● **Data for review**:
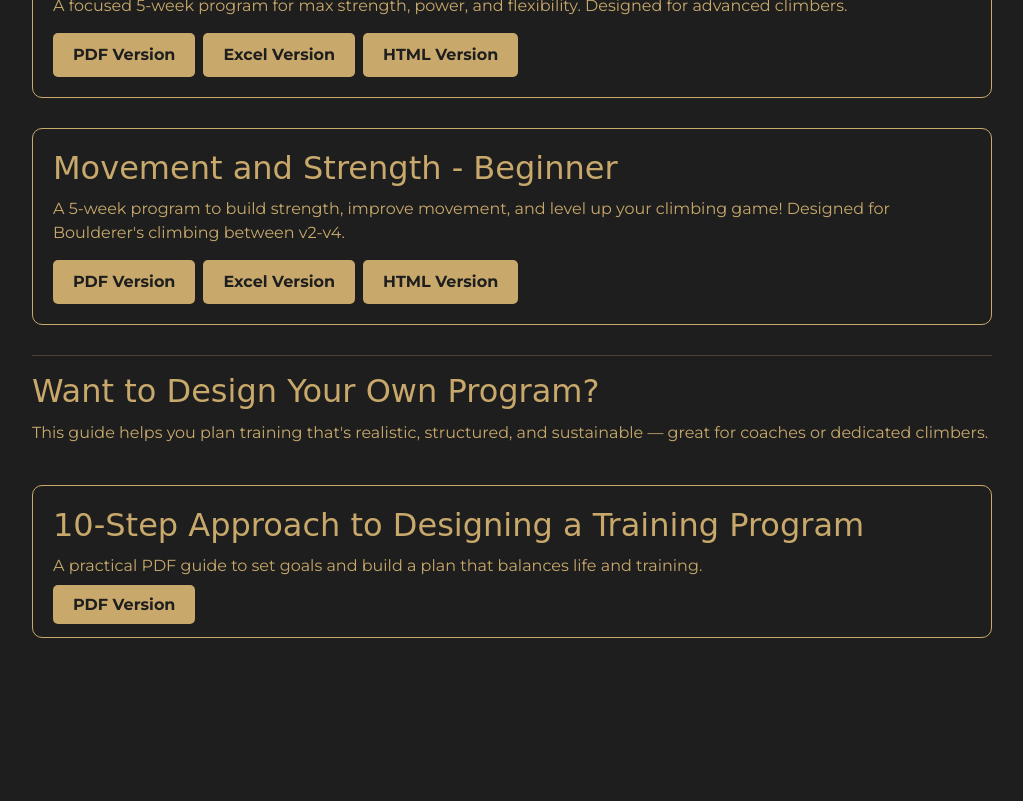
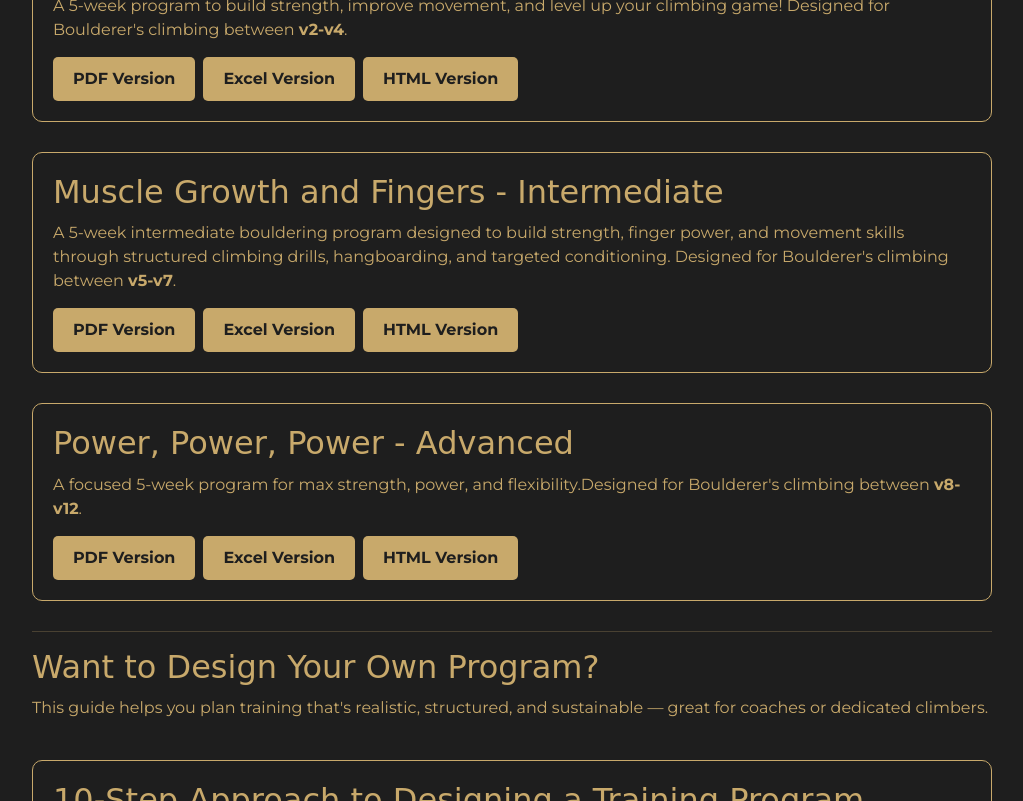
Before and after one commit to littlevahn/climbingadvantage, a plain HTML site: page FreeTrainingPlans.html in a window 1280 px wide. Shown: the part 656-1457 px from the top of the page, without its empty margins (128-1151 px from the left). Before the commit the page ends 1364 px from the top, so only its background shows below. Drawn offline with nearby package versions, Linux system fonts and the light colour scheme; a web font is replaced by a local one.

Commit message:
New Intermediate bouldering plan

```diff
--- a/FreeTrainingPlans.html
+++ b/FreeTrainingPlans.html
@@ -47,14 +47,41 @@
         <div class="intro">
             <h2>How to Approach This Program</h2>
             <p>The weekly structure is: <strong>2 days on, 1 day off, 2 days on, 2 days off</strong>.<br>Example:
-                <em>Train on Tuesday, Wednesday, Friday, Saturday</em>. Adjust as needed — consistency matters most.</p>
+                <em>Train on Tuesday, Wednesday, Friday, Saturday</em>. Adjust as needed — consistency matters most.
+            </p>
             <p><strong>Always warm up</strong> — it sets the tone. Move with intention. Precision and control matter.
             </p>
         </div>
         <h1>Bouldering</h1>
         <div class="plan">
+            <h2>Movement and Strength - Beginner</h2>
+            <p>A 5-week program to build strength, improve movement, and level up your climbing game! Designed for
+                Boulderer's climbing between <b>v2-v4</b>.</p>
+            <div class="d-flex flex-wrap gap-2">
+                <a onclick="gtag('event', 'download', {'event_category': 'PDF','event_label': 'BeginnerBouldering.pdf'});"
+                    href="plans/BeginnerBouldering.pdf" class="download-btn" download>PDF Version</a>
+                <a onclick="gtag('event', 'download', {'event_category': 'XLSX','event_label': 'BeginnerBouldering.xlsx'});"
+                    href="plans/BeginnerBouldering.xlsx" class="download-btn" download>Excel Version</a>
+                <a onclick="gtag('event', 'download', {'event_category': 'XLSX','event_label': 'BeginnerBouldering.zip'});"
+                    href="plans/BeginnerBouldering.zip" class="download-btn" download>HTML Version</a>
+            </div>
+        </div>
+        <div class="plan">
+            <h2>Muscle Growth and Fingers - Intermediate</h2>
+            <p>A 5-week intermediate bouldering program designed to build strength, finger power, and movement skills through structured climbing drills, hangboarding, and targeted conditioning.
+                Designed for Boulderer's climbing between <b>v5-v7</b>.</p>
+            <div class="d-flex flex-wrap gap-2">
+                <a onclick="gtag('event', 'download', {'event_category': 'PDF','event_label': 'IntermediateBouldering.pdf'});"
+                    href="plans/IntermediateBouldering.pdf" class="download-btn" download>PDF Version</a>
+                <a onclick="gtag('event', 'download', {'event_category': 'XLSX','event_label': 'IntermediateBouldering.xlsx'});"
+                    href="plans/IntermediateBouldering.xlsx" class="download-btn" download>Excel Version</a>
+                <a onclick="gtag('event', 'download', {'event_category': 'XLSX','event_label': 'IntermediateBouldering.zip'});"
+                    href="plans/IntermediateBouldering.zip" class="download-btn" download>HTML Version</a>
+            </div>
+        </div>
+        <div class="plan">
             <h2>Power, Power, Power - Advanced</h2>
-            <p>A focused 5-week program for max strength, power, and flexibility. Designed for advanced climbers.</p>
+            <p>A focused 5-week program for max strength, power, and flexibility.Designed for Boulderer's climbing between <b>v8-v12</b>.</p>
             <div class="d-flex flex-wrap gap-2">
                 <a onclick="gtag('event', 'download', {'event_category': 'PDF','event_label': 'PowerPowerPower.pdf'});"
                     href="plans/PowerPowerPower.pdf" class="download-btn" download>PDF Version</a>
@@ -62,18 +89,6 @@
                     href="plans/PowerPowerPower.xlsx" class="download-btn" download>Excel Version</a>
                 <a onclick="gtag('event', 'download', {'event_category': 'XLSX','event_label': 'PowerPowerPower.zip'});"
                     href="plans/PowerPowerPower.zip" class="download-btn" download>HTML Version</a>
-            </div>
-        </div>
-        <div class="plan">
-            <h2>Movement and Strength - Beginner</h2>
-            <p>A 5-week program to build strength, improve movement, and level up your climbing game! Designed for Boulderer's climbing between v2-v4.</p>
-            <div class="d-flex flex-wrap gap-2">
-                <a onclick="gtag('event', 'download', {'event_category': 'PDF','event_label': 'BeginnerBouldering.pdf'});"
-                    href="plans/BeginnerBouldering.pdf" class="download-btn" download>PDF Version</a>
-                <a onclick="gtag('event', 'download', {'event_category': 'XLSX','event_label': 'BeginnerBouldering.xlsx'});"
-                    href="plans/BeginnerBouldering.xlsx" class="download-btn" download>Excel Version</a>
-                <a onclick="gtag('event', 'download', {'event_category': 'XLSX','event_label': 'BeginnerBouldering.zip'});"
-                    href="plans/BeginnerBouldering.zip" class="download-btn" download>HTML Version</a>
             </div>
         </div>
         <hr>
```
Also changed, not shown: 3 other files.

● **Directions for this task**: What is needed is an exact copy of the data, without any pictures.

● **Answer space**:
Before and after one commit to littlevahn/climbingadvantage, a plain HTML site: page FreeTrainingPlans.html in a window 1280 px wide. Shown: the part 656-1457 px from the top of the page, without its empty margins (128-1151 px from the left). Before the commit the page ends 1364 px from the top, so only its background shows below. Drawn offline with nearby package versions, Linux system fonts and the light colour scheme; a web font is replaced by a local one.

Commit message:
New Intermediate bouldering plan

```diff
--- a/FreeTrainingPlans.html
+++ b/FreeTrainingPlans.html
@@ -47,14 +47,41 @@
         <div class="intro">
             <h2>How to Approach This Program</h2>
             <p>The weekly structure is: <strong>2 days on, 1 day off, 2 days on, 2 days off</strong>.<br>Example:
-                <em>Train on Tuesday, Wednesday, Friday, Saturday</em>. Adjust as needed — consistency matters most.</p>
+                <em>Train on Tuesday, Wednesday, Friday, Saturday</em>. Adjust as needed — consistency matters most.
+            </p>
             <p><strong>Always warm up</strong> — it sets the tone. Move with intention. Precision and control matter.
             </p>
         </div>
         <h1>Bouldering</h1>
         <div class="plan">
+            <h2>Movement and Strength - Beginner</h2>
+            <p>A 5-week program to build strength, improve movement, and level up your climbing game! Designed for
+                Boulderer's climbing between <b>v2-v4</b>.</p>
+            <div class="d-flex flex-wrap gap-2">
+                <a onclick="gtag('event', 'download', {'event_category': 'PDF','event_label': 'BeginnerBouldering.pdf'});"
+                    href="plans/BeginnerBouldering.pdf" class="download-btn" download>PDF Version</a>
+                <a onclick="gtag('event', 'download', {'event_category': 'XLSX','event_label': 'BeginnerBouldering.xlsx'});"
+                    href="plans/BeginnerBouldering.xlsx" class="download-btn" download>Excel Version</a>
+                <a onclick="gtag('event', 'download', {'event_category': 'XLSX','event_label': 'BeginnerBouldering.zip'});"
+                    href="plans/BeginnerBouldering.zip" class="download-btn" download>HTML Version</a>
+            </div>
+        </div>
+        <div class="plan">
+            <h2>Muscle Growth and Fingers - Intermediate</h2>
+            <p>A 5-week intermediate bouldering program designed to build strength, finger power, and movement skills through structured climbing drills, hangboarding, and targeted conditioning.
+                Designed for Boulderer's climbing between <b>v5-v7</b>.</p>
+            <div class="d-flex flex-wrap gap-2">
+                <a onclick="gtag('event', 'download', {'event_category': 'PDF','event_label': 'IntermediateBouldering.pdf'});"
+                    href="plans/IntermediateBouldering.pdf" class="download-btn" download>PDF Version</a>
+                <a onclick="gtag('event', 'download', {'event_category': 'XLSX','event_label': 'IntermediateBouldering.xlsx'});"
+                    href="plans/IntermediateBouldering.xlsx" class="download-btn" download>Excel Version</a>
+                <a onclick="gtag('event', 'download', {'event_category': 'XLSX','event_label': 'IntermediateBouldering.zip'});"
+                    href="plans/IntermediateBouldering.zip" class="download-btn" download>HTML Version</a>
+            </div>
+        </div>
+        <div class="plan">
             <h2>Power, Power, Power - Advanced</h2>
-            <p>A focused 5-week program for max strength, power, and flexibility. Designed for advanced climbers.</p>
+            <p>A focused 5-week program for max strength, power, and flexibility.Designed for Boulderer's climbing between <b>v8-v12</b>.</p>
             <div class="d-flex flex-wrap gap-2">
                 <a onclick="gtag('event', 'download', {'event_category': 'PDF','event_label': 'PowerPowerPower.pdf'});"
                     href="plans/PowerPowerPower.pdf" class="download-btn" download>PDF Version</a>
@@ -62,18 +89,6 @@
                     href="plans/PowerPowerPower.xlsx" class="download-btn" download>Excel Version</a>
                 <a onclick="gtag('event', 'download', {'event_category': 'XLSX','event_label': 'PowerPowerPower.zip'});"
                     href="plans/PowerPowerPower.zip" class="download-btn" download>HTML Version</a>
-            </div>
-        </div>
-        <div class="plan">
-            <h2>Movement and Strength - Beginner</h2>
-            <p>A 5-week program to build strength, improve movement, and level up your climbing game! Designed for Boulderer's climbing between v2-v4.</p>
-            <div class="d-flex flex-wrap gap-2">
-                <a onclick="gtag('event', 'download', {'event_category': 'PDF','event_label': 'BeginnerBouldering.pdf'});"
-                    href="plans/BeginnerBouldering.pdf" class="download-btn" download>PDF Version</a>
-                <a onclick="gtag('event', 'download', {'event_category': 'XLSX','event_label': 'BeginnerBouldering.xlsx'});"
-                    href="plans/BeginnerBouldering.xlsx" class="download-btn" download>Excel Version</a>
-                <a onclick="gtag('event', 'download', {'event_category': 'XLSX','event_label': 'BeginnerBouldering.zip'});"
-                    href="plans/BeginnerBouldering.zip" class="download-btn" download>HTML Version</a>
             </div>
         </div>
         <hr>
```
Also changed, not shown: 3 other files.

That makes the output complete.